Please assist. We are owner builders and finished building our house in 2007. It has been duly signed off by the City Council. We recently applied for a home loan and before the money is released they [the bank] need a Unit Enrolment Certificate which we do not possess. Is there a way where we can obtain an exemption letter for the NHBRC or is it compulsory to enrol now retrospectively?
Les, All About Building’s Technical Advisor, has looked into the matter and provided the following comprehensive answer:
This is a problem that comes up quite regularly. In terms of the Act, as an Owner Builder, you are not required to enrol your house with the NHBRC. If you intend staying in it for at least five years, then there is no problem. It does state however that Owner Builders need to apply for exemption from registration if you do not want any difficulties popping up within the five year warranty period normally provided by the NHBRC. The problem there is that in order to grant an exemption, the NHBRC needs to satisfy itself that you, as an owner builder (not just the owner) are in fact suitably qualified to build your own house. It is not simply an exemption from enrolment.
All banks, in terms of the Act, require that you enrol any new building with the NHBRC or apply for the Owner Builder Exemption Certificate where they are financing the construction through a bond. Enrolment is often sidestepped where the owner is funding the construction privately. What most people don't tell one, however, is that the banks insist on an NHBRC Completion Certificate for your house if you decide to sell your house within a five-year period, where the new buyer intends obtaining a bond. The same applies, as you have discovered, when you apply for a second bond on the property.
To answer your question, the NHBRC will not give you a retrospective Owner Builder Exemption Certificate, nor will they enrol your existing house retrospectively into their warranty scheme. The NHBRC also do not require that you enrol for any alterations. Your only course of action is to talk to your bankers and seek to obtain a waiver from them for requiring the certificate for the original house which is in most cases, a red tape issue.
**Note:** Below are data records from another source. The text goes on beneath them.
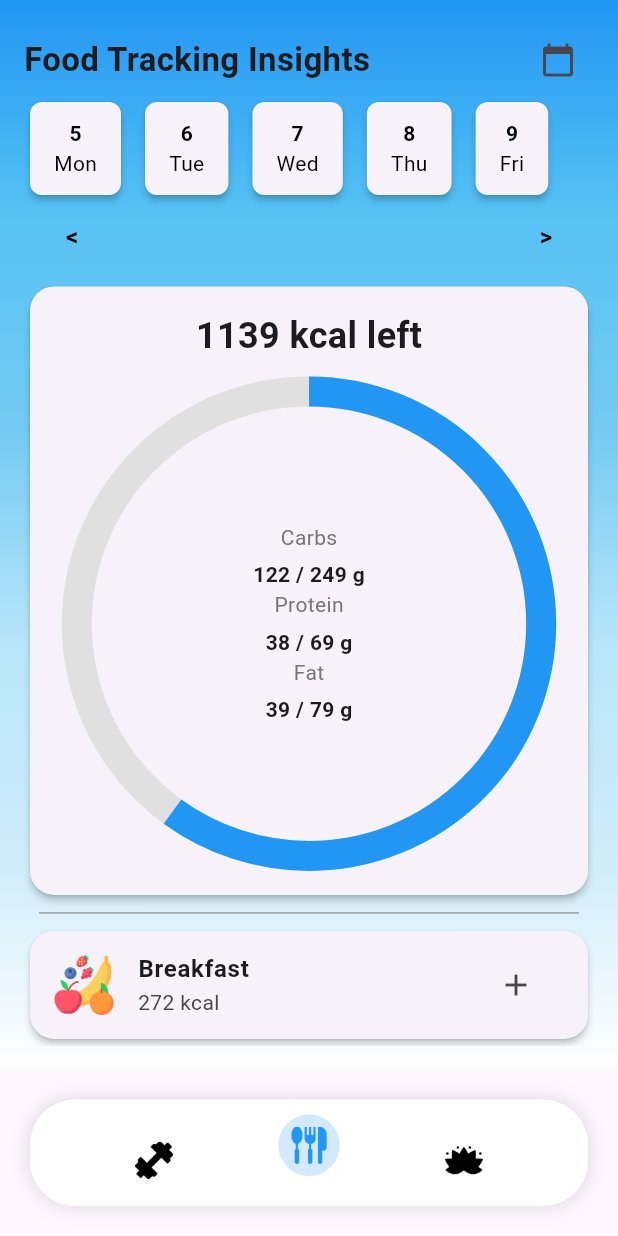
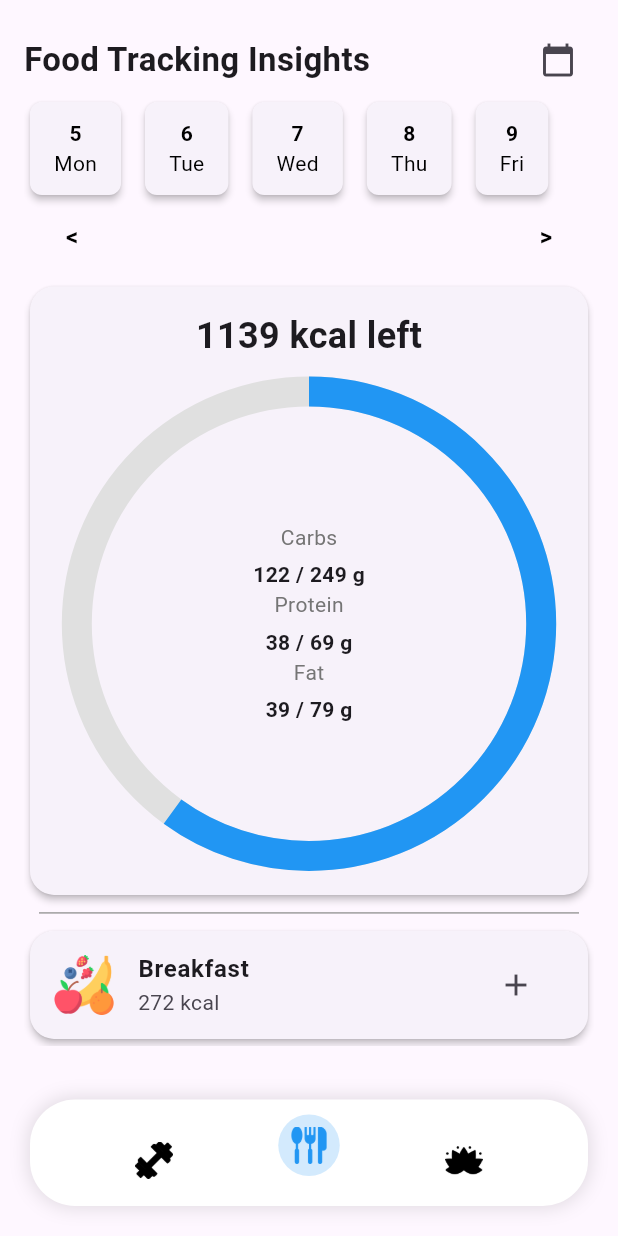
Before and after one commit to AryamanDubey28/workout_app, a Flutter app: the screen it shows after launch, item 2 of the bottom bar chosen, on a phone screen of 412 x 824 dp. Run offline on Flutter 3.47's test engine with Material 3 defaults, Android fonts, the phone set to English and light mode, and no system bars; drawn by our look-alikes of percent_indicator; our stand-ins replace adaptive_dialog, community_charts_flutter, firebase_auth, firebase_core, get, image_picker; accounts and stored records are empty; network calls fail.

Commit message:
remove gradients and add shadows to workout page

```diff
--- a/frontend/workout_tracker/lib/pages/food_tracking_pages/foodpage.dart
+++ b/frontend/workout_tracker/lib/pages/food_tracking_pages/foodpage.dart
@@ -9,24 +9,24 @@ class CalorieTracking extends StatelessWidget {
 
   @override
   Widget build(BuildContext context) {
-    return Scaffold(
-      body: Container(
-        decoration: const BoxDecoration(
-          gradient: LinearGradient(
-            begin: Alignment.topCenter,
-            // end: Alignment.center,
-            end: Alignment.bottomCenter,
-            colors: [
-              Colors.blue,
-              Color.fromARGB(255, 86, 194, 244),
-              Color.fromARGB(255, 116, 202, 242),
-              Color.fromARGB(255, 183, 229, 250),
-              Color.fromARGB(255, 206, 236, 250),
-              Colors.white,
-            ],
-          ),
-        ),
-        child: const SafeArea(
+    return const Scaffold(
+      // body: Container(
+      //   decoration: const BoxDecoration(
+      //     gradient: LinearGradient(
+      //       begin: Alignment.topCenter,
+      //       // end: Alignment.center,
+      //       end: Alignment.bottomCenter,
+      //       colors: [
+      //         Colors.blue,
+      //         Color.fromARGB(255, 86, 194, 244),
+      //         Color.fromARGB(255, 116, 202, 242),
+      //         Color.fromARGB(255, 183, 229, 250),
+      //         Color.fromARGB(255, 206, 236, 250),
+      //         Colors.white,
+      //       ],
+      //     ),
+      //   ),
+      body: SafeArea(
         child: Padding(
           padding: EdgeInsets.all(16.0),
           child: SingleChildScrollView(
@@ -65,7 +65,6 @@ class CalorieTracking extends StatelessWidget {
           ),
         ),
       ),
-      ),
     );
   }
 }
--- a/frontend/workout_tracker/lib/pages/homepage_pages/workout_styles.dart
+++ b/frontend/workout_tracker/lib/pages/homepage_pages/workout_styles.dart
@@ -39,7 +39,7 @@ class WorkoutStyles {
 
   static const TextStyle workoutPlanTitleTextStyle = TextStyle(
     color: Colors.white,
-    fontSize: 22,
+    fontSize: 24,
     fontWeight: FontWeight.bold,
   );
 
```
Also changed, not shown: frontend/workout_tracker/lib/pages/homepage_pages/workout_display.dart (+28 -1 lines), frontend/workout_tracker/lib/pages/stress_tracking_pages/stresspage.dart (+16 -17 lines), 1 other file. Lines whose indentation alone changed are shown as unchanged.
An on-site inspection by the bank's building inspectors to assess the situation would probably be required.